By the way, years later I read a short story in a mystery magazine which ended with the dog owner getting a call from the vet urging him to "Leave the apartment now!" but the bloody burglar is already coming toward him, seeking revenge.

Brunvand also tells about the "Attempted Abduction," in which a child disappears while shopping with her mother in a department store.  Two women are caught in the bathroom, having cut and dyed the child's hair and changed her clothes.  The moral is clear: Keep a close eye on your kids!

Of course, the story is highly unlikely.  One attorney: "How could you dye a kid's hair in a public restroom?  I'd rather give a cat a bath."  And reporters were (surprise!) unable to trace the source of a story in which the location, store name, and gender of the child kept shifting with each telling.  

Brunvand noted that the story seemed to appear every five years, but it actually popped up again three years after he reported it.  And the next year it showed up in Ann Landers' column.

As far as I can tell the good professor stopped writing his books before social media came along, much less "alternative facts."  I'm sure folklorists are keeping busy following the latest versions.

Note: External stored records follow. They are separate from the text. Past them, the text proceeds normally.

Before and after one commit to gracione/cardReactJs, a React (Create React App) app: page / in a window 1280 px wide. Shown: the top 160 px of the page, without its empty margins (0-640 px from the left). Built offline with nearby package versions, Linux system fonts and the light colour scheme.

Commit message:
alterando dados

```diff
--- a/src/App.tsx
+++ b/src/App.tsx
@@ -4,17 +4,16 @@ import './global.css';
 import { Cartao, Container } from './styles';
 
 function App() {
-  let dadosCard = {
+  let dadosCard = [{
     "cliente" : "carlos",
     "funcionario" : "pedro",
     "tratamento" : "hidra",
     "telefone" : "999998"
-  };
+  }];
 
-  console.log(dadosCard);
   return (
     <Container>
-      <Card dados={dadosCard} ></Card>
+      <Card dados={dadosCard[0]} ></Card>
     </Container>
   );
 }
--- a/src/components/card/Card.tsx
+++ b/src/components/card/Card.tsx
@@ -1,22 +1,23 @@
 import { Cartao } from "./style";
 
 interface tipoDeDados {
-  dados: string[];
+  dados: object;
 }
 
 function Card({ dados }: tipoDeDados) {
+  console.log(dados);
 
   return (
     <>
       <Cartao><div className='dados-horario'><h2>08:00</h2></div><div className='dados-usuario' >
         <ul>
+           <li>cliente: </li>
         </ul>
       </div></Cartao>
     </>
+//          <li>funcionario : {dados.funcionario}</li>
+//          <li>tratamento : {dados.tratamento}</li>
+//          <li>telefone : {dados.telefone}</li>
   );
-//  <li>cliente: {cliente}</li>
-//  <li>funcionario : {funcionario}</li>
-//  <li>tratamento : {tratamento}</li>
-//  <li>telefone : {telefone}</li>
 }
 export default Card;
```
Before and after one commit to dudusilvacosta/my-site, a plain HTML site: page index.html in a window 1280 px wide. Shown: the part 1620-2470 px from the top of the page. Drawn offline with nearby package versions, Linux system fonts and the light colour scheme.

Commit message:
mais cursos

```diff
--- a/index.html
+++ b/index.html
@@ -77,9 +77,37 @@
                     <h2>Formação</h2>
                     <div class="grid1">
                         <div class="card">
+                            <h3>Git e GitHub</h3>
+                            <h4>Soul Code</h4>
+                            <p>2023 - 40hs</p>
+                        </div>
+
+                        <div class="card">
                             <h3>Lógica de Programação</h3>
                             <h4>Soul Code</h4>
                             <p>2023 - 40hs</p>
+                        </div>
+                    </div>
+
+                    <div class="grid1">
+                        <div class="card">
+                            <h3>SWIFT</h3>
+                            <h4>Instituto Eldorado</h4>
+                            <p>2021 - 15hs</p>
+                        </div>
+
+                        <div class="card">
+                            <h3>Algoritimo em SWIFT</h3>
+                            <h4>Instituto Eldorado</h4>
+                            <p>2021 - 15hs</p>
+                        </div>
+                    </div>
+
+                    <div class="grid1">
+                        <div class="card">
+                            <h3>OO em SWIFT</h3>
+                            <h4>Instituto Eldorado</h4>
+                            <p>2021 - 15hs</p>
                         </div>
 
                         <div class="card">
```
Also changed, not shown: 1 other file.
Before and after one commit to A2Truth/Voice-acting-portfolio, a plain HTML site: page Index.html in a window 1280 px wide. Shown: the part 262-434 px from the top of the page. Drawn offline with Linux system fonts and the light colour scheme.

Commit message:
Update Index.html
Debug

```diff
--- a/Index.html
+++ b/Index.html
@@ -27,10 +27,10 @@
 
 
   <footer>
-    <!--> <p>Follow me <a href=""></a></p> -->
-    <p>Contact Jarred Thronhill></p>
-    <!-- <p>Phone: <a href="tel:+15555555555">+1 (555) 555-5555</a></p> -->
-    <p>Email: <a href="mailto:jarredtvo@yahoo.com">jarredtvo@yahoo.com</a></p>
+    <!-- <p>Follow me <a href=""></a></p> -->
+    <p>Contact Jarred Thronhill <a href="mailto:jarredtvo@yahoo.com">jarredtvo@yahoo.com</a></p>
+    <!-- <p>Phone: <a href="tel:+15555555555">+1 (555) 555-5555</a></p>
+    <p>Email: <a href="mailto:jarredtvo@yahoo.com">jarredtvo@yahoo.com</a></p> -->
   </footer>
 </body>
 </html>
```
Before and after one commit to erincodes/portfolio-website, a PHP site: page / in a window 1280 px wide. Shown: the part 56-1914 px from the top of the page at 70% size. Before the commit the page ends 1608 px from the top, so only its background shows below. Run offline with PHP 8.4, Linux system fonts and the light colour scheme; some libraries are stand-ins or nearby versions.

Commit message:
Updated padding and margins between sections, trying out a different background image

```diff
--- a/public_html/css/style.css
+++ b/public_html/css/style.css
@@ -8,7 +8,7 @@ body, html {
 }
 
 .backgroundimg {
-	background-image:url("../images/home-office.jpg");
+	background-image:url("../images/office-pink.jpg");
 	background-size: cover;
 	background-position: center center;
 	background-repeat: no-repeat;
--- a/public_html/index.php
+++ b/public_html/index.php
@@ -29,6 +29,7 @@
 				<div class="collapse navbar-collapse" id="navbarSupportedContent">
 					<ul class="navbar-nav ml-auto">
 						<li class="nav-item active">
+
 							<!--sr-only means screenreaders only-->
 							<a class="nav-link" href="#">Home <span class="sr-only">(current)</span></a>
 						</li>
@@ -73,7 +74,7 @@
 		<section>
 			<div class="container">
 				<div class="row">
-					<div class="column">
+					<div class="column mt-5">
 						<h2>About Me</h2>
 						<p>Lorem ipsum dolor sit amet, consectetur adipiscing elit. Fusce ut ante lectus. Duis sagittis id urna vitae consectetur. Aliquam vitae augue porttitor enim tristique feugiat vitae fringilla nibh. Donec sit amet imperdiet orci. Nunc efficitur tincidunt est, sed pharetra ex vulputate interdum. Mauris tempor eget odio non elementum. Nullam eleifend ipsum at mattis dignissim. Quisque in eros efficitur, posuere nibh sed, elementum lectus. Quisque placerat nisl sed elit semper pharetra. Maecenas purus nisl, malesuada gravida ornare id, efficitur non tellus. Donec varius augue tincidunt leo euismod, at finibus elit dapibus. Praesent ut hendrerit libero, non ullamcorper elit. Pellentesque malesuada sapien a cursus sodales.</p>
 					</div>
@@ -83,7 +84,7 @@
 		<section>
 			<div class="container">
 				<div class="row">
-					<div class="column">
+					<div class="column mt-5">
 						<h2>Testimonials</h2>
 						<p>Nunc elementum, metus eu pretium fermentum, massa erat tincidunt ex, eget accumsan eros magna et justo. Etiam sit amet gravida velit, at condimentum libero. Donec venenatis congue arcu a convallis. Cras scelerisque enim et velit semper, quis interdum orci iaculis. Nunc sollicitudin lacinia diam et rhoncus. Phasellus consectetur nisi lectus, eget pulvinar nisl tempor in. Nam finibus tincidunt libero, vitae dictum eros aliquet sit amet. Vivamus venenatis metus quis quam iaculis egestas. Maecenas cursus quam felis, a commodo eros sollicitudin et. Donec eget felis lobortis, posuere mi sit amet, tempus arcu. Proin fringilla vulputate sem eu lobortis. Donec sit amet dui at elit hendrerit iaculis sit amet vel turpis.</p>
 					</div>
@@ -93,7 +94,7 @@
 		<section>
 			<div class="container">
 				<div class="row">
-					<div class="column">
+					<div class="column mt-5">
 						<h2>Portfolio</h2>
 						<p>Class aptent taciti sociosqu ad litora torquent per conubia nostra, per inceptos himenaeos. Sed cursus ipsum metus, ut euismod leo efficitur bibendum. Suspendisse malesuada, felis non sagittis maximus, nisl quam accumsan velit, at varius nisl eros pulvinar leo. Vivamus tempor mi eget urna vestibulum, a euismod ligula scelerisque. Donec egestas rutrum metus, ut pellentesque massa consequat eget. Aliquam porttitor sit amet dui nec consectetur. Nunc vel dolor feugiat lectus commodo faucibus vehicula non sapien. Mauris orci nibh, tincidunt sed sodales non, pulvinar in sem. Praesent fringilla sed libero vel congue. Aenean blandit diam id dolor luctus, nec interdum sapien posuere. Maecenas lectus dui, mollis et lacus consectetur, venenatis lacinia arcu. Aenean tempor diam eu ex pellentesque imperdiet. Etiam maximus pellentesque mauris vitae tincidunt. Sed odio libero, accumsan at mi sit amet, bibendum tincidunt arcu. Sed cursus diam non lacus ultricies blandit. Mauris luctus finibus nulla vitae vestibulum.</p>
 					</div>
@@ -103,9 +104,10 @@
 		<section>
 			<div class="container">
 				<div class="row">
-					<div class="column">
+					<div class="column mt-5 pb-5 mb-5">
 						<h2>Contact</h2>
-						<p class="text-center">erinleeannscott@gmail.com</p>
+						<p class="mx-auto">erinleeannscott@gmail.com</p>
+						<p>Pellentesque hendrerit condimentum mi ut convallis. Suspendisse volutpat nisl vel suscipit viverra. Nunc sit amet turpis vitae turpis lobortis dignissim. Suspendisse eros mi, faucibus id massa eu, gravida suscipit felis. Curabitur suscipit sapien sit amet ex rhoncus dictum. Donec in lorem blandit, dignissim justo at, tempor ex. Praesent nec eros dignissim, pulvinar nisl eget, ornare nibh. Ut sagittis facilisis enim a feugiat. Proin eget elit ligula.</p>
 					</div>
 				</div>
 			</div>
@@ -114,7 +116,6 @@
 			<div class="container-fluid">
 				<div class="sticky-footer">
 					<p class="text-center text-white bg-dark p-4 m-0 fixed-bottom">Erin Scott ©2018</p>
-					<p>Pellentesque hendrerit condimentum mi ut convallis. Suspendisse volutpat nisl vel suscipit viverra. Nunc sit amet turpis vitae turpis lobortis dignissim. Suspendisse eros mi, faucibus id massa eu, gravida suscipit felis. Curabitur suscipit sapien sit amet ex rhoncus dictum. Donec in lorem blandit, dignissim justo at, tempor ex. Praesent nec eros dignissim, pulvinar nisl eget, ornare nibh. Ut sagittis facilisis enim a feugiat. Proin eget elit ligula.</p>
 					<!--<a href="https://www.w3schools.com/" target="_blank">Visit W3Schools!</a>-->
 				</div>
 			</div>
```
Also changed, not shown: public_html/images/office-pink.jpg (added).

  1. I suspect that the researcher would be overwhelmed by the all the myths and rumors of the web. But maybe there's a good short story in one of these tales?

    1. I've certainly read stories based on some of these legends.

  2. A FOAF took the Covid vaccine and two days later his neighbor's doberman was dead, having choked on his swollen testicles. Or something like that. Anyway, I swear the story is true beause it happened in (I think) Puerto Rico.

  3. I love this kind of thing. I have often used "The Choking Doberman" and stories like "The Hook" (remember that one?--I first heard it in high school) in my short-story classes as examples of mini-stories where the plot is everything and the characters are only there to hold the story together. I had not heard the one about the child and the dyed hair!

    1. John, you got me thinking. A story in which plot is everything and the characters don't matter: that's a parable. And parables, like urban legends, often have a moral. Interesting. Oh, and the title of Chapter 3 of The Vanishing Hitchhiker is "The Hook and Other Horror Stories."

  4. I worked in a store in the 1980s where we caught a guy putting hair color on a kid that had gotten separated from his Mom. He had duct taped the little boy's hands together and his mouth. Several of us fought him and kept him in the store until police arrived and took control. He had been missing for about ten minutes when we started looking for him. We later found out the dude was a multi convicted sex offender out on parole. He got violated back to Huntsville.

    1. As the lawyer said, not easy to do successfully.

  5. Ah, yes - urban legends. The squirrel that comes up the toilet when it flushes, biting the sitter you know where, so always flush AFTER you get up! The person who goes on a wild date and gets blind drunk and wakes up in the morning in the bathtub, packed in ice, with a note taped to the telephone "Thanks for the kidney, better call 911 right away."

  6. A jug of wine, a FOAF of bread, and thee… sitting under the yum-yum-tree.

    Some seem programmed for this. A journalist took it upon himself (or herself) to follow up those click-bait pieces, those like "The One Food to Never Eat" or "The One Medical Procedure That Can Kill You'. She (or he) clicked for hours and days, and encountered many, many ads, but never reached the article itself.


Welcome. Please feel free to comment.

Our corporate secretary is notoriously lax when it comes to comments trapped in the spam folder. It may take Velma a few days to notice, usually after digging in a bottom drawer for a packet of seamed hose, a .38, her flask, or a cigarette.

She’s also sarcastically flip-lipped, but where else can a P.I. find a gal who can wield a candlestick phone, a typewriter, and a gat all at the same time? So bear with us, we value your comment. Once she finishes her Fatima Long Gold.

You can format HTML codes of <b>bold</b>, <i>italics</i>, and links: <a href="https://about.me/SleuthSayers">SleuthSayers</a>